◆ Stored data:

+===+

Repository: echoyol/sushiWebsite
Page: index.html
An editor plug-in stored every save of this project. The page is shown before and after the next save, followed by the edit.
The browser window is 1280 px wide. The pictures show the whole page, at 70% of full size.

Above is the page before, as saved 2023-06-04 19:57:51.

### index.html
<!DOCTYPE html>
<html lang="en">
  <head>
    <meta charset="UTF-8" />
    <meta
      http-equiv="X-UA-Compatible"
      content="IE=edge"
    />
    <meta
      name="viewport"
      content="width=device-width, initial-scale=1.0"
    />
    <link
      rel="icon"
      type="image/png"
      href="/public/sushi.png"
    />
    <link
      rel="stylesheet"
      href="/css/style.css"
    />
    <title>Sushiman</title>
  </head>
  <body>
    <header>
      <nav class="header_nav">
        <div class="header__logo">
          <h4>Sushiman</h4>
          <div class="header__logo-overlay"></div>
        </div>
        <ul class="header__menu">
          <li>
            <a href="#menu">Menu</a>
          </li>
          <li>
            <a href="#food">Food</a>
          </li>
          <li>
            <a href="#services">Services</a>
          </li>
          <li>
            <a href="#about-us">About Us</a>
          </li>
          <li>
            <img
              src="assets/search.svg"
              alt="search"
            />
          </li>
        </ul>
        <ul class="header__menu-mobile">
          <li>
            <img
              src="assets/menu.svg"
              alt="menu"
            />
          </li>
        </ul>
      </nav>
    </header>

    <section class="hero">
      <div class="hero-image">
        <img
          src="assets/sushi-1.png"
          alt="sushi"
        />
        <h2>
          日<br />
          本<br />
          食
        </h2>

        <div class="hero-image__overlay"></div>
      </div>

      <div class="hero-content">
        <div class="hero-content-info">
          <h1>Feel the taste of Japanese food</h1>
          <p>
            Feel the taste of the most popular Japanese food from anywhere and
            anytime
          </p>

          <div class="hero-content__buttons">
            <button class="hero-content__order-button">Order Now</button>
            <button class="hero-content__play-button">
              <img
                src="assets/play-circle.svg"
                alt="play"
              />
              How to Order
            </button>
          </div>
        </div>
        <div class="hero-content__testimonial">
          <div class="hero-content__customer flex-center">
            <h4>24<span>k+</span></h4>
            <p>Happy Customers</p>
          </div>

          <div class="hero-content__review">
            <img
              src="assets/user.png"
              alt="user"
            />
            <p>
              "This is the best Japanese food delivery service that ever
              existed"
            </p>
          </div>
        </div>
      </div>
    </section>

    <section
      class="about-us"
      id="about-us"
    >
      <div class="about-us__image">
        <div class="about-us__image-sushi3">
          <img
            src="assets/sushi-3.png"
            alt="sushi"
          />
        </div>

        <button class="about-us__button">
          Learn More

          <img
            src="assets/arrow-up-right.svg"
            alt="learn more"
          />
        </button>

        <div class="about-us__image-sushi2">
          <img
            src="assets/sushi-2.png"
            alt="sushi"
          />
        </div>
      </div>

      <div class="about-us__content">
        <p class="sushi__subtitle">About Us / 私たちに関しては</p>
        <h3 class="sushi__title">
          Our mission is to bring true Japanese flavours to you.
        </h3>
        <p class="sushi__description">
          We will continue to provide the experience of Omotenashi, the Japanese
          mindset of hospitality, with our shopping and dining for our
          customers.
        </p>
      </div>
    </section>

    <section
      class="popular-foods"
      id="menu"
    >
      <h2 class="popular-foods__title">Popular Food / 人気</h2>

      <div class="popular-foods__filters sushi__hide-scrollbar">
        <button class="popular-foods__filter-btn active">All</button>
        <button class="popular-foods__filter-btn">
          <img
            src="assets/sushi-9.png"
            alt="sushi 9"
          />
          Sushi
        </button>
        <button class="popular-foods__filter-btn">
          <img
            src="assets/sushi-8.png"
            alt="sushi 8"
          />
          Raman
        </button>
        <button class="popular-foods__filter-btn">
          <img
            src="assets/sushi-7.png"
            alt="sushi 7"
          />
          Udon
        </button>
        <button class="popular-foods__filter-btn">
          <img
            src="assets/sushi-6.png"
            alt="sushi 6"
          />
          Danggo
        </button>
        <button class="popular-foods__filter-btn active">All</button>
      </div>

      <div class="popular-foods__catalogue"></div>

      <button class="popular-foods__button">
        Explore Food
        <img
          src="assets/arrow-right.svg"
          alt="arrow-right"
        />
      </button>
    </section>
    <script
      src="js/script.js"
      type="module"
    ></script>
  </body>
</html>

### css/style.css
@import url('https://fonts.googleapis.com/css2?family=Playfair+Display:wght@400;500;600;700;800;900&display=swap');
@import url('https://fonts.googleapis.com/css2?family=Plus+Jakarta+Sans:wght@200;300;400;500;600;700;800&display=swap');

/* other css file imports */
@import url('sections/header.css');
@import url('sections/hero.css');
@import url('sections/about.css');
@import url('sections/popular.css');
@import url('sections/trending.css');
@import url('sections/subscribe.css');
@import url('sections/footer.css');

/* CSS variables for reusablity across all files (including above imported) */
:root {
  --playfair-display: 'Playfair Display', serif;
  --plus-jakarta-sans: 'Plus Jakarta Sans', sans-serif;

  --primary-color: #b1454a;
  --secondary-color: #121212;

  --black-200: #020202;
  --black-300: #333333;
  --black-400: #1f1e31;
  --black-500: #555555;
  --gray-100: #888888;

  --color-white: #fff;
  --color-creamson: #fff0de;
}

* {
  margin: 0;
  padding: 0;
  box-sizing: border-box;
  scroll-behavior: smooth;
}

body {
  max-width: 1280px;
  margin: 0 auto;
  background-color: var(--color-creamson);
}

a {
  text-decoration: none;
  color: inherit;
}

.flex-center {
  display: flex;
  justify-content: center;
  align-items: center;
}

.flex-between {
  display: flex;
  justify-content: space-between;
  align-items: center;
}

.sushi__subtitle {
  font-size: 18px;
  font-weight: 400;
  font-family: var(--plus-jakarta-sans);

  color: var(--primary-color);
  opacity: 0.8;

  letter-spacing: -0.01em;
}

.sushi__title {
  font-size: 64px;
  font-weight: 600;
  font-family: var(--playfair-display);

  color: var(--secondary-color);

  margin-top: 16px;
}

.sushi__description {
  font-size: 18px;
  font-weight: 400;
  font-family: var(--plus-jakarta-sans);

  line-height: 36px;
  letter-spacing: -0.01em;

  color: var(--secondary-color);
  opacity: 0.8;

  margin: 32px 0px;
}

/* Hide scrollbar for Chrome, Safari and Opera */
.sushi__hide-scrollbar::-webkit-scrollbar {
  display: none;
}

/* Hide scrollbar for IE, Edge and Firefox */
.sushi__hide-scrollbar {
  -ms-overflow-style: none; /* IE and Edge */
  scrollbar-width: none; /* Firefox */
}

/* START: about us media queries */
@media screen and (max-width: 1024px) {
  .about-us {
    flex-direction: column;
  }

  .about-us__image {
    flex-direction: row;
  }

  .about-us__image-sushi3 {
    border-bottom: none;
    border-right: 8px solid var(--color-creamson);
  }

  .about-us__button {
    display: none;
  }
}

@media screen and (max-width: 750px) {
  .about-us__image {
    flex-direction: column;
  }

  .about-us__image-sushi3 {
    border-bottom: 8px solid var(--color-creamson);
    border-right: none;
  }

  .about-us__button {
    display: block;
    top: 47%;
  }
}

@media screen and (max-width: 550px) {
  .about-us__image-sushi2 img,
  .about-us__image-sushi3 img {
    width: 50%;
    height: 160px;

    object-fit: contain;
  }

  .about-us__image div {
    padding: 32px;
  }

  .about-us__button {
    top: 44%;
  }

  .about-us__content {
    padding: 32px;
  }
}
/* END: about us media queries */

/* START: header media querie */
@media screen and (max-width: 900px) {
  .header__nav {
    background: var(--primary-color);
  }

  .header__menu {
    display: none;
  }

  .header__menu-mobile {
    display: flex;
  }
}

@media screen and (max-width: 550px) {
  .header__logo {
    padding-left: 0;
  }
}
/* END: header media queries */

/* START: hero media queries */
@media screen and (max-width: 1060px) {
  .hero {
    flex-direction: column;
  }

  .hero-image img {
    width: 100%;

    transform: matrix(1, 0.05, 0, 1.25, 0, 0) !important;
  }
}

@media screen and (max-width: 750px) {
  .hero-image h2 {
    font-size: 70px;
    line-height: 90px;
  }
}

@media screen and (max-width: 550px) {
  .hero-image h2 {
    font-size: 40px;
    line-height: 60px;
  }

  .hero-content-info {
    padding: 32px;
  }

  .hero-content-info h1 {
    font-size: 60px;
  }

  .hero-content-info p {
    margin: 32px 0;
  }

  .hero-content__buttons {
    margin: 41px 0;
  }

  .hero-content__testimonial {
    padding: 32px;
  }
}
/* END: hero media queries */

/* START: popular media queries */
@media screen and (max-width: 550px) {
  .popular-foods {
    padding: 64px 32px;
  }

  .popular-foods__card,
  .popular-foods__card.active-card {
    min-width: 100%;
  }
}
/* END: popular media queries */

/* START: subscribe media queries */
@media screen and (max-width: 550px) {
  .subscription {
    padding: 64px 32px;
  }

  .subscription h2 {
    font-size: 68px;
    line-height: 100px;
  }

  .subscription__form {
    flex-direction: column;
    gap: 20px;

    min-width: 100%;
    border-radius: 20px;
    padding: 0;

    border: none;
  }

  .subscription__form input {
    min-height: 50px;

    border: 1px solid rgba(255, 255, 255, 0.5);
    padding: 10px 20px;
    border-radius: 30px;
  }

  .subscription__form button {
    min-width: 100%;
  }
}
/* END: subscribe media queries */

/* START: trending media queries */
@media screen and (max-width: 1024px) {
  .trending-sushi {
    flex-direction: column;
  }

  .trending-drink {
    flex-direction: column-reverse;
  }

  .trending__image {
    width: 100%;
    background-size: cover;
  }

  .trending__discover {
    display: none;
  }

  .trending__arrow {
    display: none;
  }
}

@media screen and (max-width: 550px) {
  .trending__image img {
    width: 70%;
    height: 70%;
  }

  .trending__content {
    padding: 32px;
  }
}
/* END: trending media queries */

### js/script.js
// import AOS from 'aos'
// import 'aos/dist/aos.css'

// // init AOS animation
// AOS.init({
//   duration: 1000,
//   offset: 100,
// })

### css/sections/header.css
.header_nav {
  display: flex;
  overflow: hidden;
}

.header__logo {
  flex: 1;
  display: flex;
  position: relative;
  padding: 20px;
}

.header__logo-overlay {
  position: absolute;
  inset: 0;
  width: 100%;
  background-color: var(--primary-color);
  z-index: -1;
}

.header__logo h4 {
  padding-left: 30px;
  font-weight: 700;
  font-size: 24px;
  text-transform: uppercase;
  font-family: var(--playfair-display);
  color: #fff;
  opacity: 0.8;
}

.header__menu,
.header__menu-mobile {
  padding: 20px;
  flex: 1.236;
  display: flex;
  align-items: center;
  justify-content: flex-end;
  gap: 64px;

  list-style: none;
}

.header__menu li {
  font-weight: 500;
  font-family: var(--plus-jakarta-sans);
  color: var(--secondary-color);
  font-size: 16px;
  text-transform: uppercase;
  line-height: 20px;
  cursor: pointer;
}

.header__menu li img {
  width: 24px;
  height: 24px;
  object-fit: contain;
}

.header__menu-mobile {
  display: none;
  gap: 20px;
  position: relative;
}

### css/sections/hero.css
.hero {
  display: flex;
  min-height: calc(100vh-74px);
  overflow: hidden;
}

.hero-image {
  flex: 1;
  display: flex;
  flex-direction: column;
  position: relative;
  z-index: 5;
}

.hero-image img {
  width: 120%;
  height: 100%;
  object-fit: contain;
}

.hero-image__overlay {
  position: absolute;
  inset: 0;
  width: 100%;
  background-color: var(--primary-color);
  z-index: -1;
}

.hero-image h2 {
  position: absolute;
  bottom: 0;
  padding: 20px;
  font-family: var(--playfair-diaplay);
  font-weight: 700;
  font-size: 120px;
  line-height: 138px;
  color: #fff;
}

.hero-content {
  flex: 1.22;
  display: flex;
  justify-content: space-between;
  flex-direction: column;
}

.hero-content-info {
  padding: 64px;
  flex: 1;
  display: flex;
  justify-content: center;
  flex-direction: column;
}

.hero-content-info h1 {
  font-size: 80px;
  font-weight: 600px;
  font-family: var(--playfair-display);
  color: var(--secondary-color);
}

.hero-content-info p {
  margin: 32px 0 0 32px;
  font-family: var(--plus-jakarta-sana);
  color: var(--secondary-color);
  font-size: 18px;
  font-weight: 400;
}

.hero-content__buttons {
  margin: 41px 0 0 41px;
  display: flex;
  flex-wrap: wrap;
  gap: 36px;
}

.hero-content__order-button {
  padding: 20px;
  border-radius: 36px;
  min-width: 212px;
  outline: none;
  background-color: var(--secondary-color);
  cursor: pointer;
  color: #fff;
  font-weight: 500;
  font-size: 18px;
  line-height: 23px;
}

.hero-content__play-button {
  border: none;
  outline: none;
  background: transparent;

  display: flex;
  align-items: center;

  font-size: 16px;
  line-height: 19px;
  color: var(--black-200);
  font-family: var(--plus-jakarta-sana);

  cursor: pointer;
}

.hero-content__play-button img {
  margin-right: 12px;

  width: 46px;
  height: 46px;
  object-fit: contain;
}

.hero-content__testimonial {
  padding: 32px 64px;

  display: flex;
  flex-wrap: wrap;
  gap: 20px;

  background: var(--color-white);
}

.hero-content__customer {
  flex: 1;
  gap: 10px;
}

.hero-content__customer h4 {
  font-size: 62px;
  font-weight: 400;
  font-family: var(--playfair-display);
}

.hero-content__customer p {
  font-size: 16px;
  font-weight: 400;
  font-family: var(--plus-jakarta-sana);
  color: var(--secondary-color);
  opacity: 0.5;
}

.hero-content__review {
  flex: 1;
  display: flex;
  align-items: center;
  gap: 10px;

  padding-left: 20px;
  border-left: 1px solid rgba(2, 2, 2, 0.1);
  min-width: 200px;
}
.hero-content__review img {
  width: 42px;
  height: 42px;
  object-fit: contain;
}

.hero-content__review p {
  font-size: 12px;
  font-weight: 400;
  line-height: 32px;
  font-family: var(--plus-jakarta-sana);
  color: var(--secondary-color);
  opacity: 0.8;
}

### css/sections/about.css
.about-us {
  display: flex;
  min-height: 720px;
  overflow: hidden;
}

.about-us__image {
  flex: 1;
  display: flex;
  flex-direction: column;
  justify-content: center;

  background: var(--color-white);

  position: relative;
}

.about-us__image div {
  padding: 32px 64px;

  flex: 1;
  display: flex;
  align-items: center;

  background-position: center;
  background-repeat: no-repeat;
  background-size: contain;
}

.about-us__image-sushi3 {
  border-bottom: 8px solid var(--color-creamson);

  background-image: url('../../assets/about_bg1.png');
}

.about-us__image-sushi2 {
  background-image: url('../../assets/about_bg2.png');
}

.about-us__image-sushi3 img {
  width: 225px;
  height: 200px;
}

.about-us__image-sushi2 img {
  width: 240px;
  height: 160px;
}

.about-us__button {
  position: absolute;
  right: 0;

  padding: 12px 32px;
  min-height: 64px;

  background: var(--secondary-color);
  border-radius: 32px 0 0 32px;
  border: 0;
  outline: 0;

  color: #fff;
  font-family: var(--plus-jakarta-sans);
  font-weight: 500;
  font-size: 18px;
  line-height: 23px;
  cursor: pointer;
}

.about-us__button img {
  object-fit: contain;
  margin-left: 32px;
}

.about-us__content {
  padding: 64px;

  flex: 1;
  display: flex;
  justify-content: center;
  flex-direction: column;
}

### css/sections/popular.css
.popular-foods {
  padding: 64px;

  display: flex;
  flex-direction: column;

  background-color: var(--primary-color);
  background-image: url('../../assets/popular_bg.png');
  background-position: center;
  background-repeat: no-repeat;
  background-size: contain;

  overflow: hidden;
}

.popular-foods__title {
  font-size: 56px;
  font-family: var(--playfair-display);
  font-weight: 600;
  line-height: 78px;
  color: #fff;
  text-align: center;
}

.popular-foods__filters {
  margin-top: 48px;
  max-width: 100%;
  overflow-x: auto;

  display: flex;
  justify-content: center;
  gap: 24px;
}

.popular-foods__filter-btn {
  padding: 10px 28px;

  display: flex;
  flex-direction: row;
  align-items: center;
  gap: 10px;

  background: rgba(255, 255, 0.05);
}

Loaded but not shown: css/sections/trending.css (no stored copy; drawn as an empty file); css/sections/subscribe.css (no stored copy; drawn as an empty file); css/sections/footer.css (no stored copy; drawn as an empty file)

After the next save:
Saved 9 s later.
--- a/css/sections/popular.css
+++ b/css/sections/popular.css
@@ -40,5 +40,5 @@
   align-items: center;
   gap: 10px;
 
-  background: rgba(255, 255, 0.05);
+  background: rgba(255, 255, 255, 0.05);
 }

+===+

◆ PROBLEM STATEMENT: Filter the records above down to the lines that hold the string "rgba".

◆ YOUR RESPONSE:
    border: 1px solid rgba(255, 255, 255, 0.5);
  border-left: 1px solid rgba(2, 2, 2, 0.1);
  background: rgba(255, 255, 0.05);
-  background: rgba(255, 255, 0.05);
+  background: rgba(255, 255, 255, 0.05);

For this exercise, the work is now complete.